• **What is needed**:
Read through the records. Copy each line that has the word "useState".

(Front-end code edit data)
»»

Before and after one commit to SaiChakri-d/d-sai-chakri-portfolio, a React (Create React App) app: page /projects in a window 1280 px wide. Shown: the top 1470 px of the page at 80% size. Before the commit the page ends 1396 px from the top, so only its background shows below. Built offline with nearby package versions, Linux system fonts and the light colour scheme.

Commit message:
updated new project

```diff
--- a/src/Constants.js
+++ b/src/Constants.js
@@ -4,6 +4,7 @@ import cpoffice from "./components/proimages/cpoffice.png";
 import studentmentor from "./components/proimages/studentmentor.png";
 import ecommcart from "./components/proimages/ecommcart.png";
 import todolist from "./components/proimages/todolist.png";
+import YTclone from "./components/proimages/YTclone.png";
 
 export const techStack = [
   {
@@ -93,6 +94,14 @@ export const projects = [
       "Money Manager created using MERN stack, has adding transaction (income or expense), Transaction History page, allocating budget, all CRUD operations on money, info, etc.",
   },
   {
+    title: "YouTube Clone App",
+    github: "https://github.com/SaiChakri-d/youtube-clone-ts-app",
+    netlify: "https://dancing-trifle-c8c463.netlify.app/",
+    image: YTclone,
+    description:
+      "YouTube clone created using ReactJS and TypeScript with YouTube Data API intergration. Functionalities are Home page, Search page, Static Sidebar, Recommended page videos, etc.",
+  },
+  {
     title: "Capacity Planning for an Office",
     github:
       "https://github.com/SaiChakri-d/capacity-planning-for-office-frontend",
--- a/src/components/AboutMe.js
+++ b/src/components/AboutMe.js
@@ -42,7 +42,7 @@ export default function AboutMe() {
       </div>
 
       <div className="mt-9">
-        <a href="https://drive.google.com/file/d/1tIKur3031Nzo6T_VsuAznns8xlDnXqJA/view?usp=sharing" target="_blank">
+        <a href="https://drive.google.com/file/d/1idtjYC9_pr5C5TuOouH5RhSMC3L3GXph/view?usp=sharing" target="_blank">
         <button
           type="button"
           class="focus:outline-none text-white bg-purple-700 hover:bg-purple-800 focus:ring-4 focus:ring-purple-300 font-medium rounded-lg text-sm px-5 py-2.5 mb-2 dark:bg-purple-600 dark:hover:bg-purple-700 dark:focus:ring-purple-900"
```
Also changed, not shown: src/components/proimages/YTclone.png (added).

««
»»

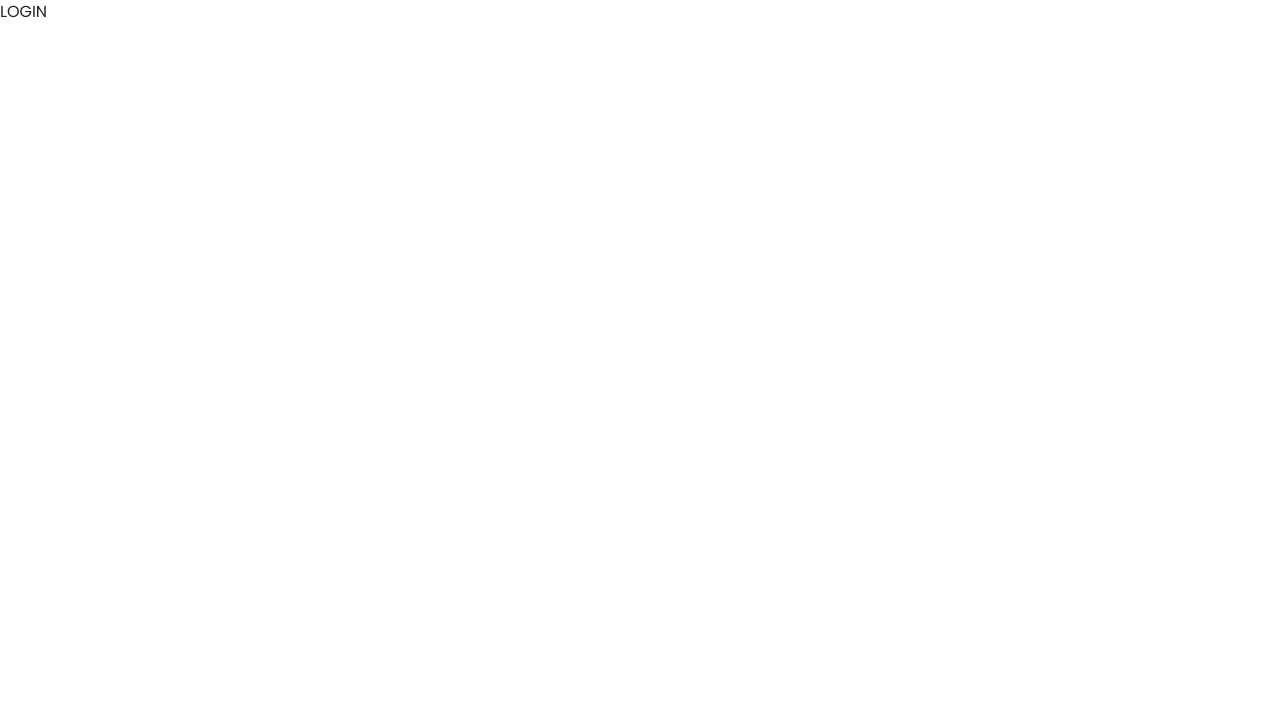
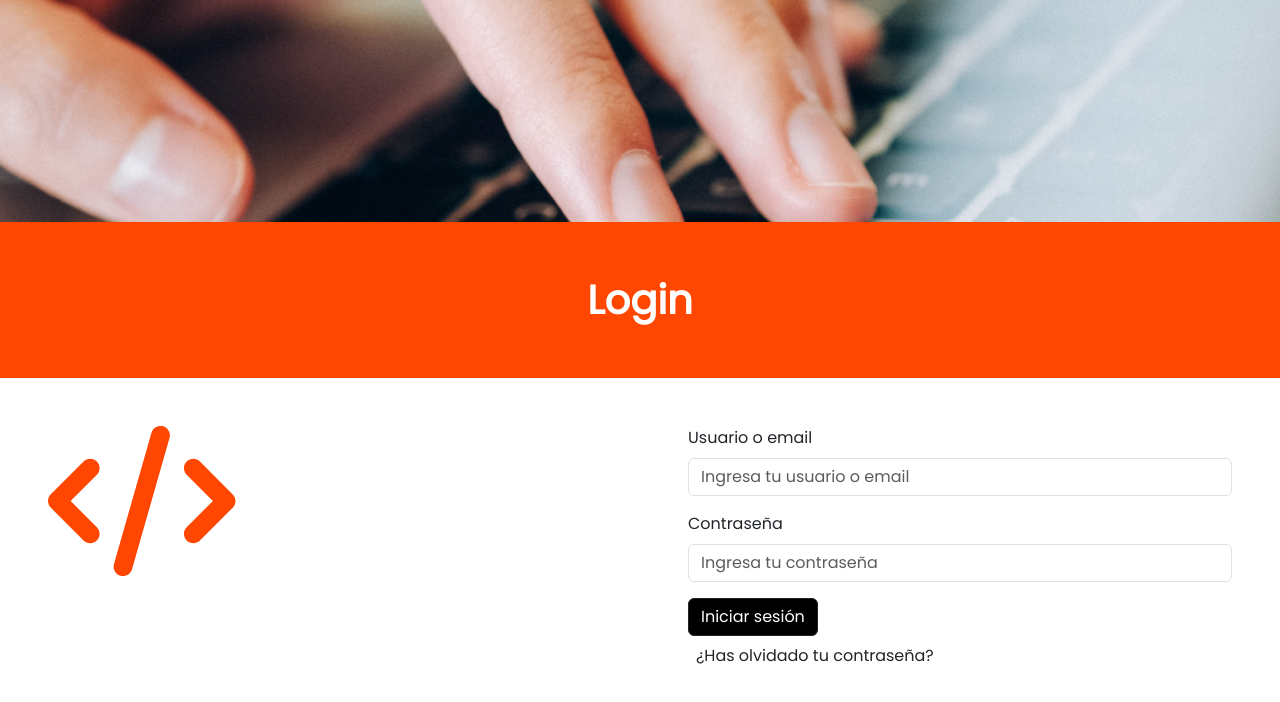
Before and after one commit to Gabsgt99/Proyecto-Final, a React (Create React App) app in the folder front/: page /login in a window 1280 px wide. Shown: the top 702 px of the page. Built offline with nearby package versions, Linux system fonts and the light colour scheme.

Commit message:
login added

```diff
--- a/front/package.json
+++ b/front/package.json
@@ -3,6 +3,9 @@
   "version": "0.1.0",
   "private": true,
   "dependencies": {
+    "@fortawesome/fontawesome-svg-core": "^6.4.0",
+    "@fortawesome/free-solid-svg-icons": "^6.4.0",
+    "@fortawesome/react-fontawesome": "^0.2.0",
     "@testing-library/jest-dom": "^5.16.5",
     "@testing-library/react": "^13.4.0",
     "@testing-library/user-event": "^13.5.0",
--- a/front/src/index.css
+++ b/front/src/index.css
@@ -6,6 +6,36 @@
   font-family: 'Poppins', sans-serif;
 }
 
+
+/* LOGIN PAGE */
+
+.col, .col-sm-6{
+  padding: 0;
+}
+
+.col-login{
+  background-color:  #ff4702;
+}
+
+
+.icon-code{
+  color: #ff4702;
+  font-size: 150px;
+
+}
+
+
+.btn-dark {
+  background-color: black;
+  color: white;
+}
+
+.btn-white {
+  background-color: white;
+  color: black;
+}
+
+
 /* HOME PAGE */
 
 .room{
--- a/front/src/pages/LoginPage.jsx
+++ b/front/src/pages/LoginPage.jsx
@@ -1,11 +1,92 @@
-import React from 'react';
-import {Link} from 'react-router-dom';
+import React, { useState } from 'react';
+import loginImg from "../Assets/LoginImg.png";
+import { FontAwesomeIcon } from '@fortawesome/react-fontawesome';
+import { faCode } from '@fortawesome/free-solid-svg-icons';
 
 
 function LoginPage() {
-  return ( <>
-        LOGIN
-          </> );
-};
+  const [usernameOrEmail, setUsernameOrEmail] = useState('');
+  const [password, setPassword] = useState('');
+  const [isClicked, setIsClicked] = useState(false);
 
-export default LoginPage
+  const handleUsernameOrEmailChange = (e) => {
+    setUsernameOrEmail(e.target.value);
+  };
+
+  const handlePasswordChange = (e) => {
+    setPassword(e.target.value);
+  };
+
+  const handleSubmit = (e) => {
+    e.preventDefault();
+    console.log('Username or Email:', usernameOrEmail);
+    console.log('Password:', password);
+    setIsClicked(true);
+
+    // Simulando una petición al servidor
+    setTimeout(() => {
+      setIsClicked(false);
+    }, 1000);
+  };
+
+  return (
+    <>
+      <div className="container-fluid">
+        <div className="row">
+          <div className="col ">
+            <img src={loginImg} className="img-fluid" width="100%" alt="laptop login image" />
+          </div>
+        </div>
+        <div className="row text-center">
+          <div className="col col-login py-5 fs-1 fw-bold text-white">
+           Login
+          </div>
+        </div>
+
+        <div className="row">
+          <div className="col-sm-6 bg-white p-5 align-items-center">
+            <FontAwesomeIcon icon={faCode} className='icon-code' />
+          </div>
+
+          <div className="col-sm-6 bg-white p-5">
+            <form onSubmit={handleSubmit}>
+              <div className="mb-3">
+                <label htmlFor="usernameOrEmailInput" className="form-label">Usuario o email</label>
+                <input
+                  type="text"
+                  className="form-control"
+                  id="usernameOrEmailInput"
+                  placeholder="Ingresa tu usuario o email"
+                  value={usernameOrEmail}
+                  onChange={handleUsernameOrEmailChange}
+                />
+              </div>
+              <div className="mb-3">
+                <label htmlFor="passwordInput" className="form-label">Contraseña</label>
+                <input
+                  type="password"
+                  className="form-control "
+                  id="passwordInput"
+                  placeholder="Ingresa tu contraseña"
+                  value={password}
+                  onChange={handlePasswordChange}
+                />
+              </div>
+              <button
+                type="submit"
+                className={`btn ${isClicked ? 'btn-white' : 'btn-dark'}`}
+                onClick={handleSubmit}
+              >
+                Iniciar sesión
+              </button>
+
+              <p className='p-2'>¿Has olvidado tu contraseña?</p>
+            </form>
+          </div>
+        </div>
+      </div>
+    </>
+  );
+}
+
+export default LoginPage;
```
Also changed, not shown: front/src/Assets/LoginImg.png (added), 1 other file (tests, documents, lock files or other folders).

««

• **Your solution**:
+import React, { useState } from 'react';
+  const [usernameOrEmail, setUsernameOrEmail] = useState('');
+  const [password, setPassword] = useState('');
+  const [isClicked, setIsClicked] = useState(false);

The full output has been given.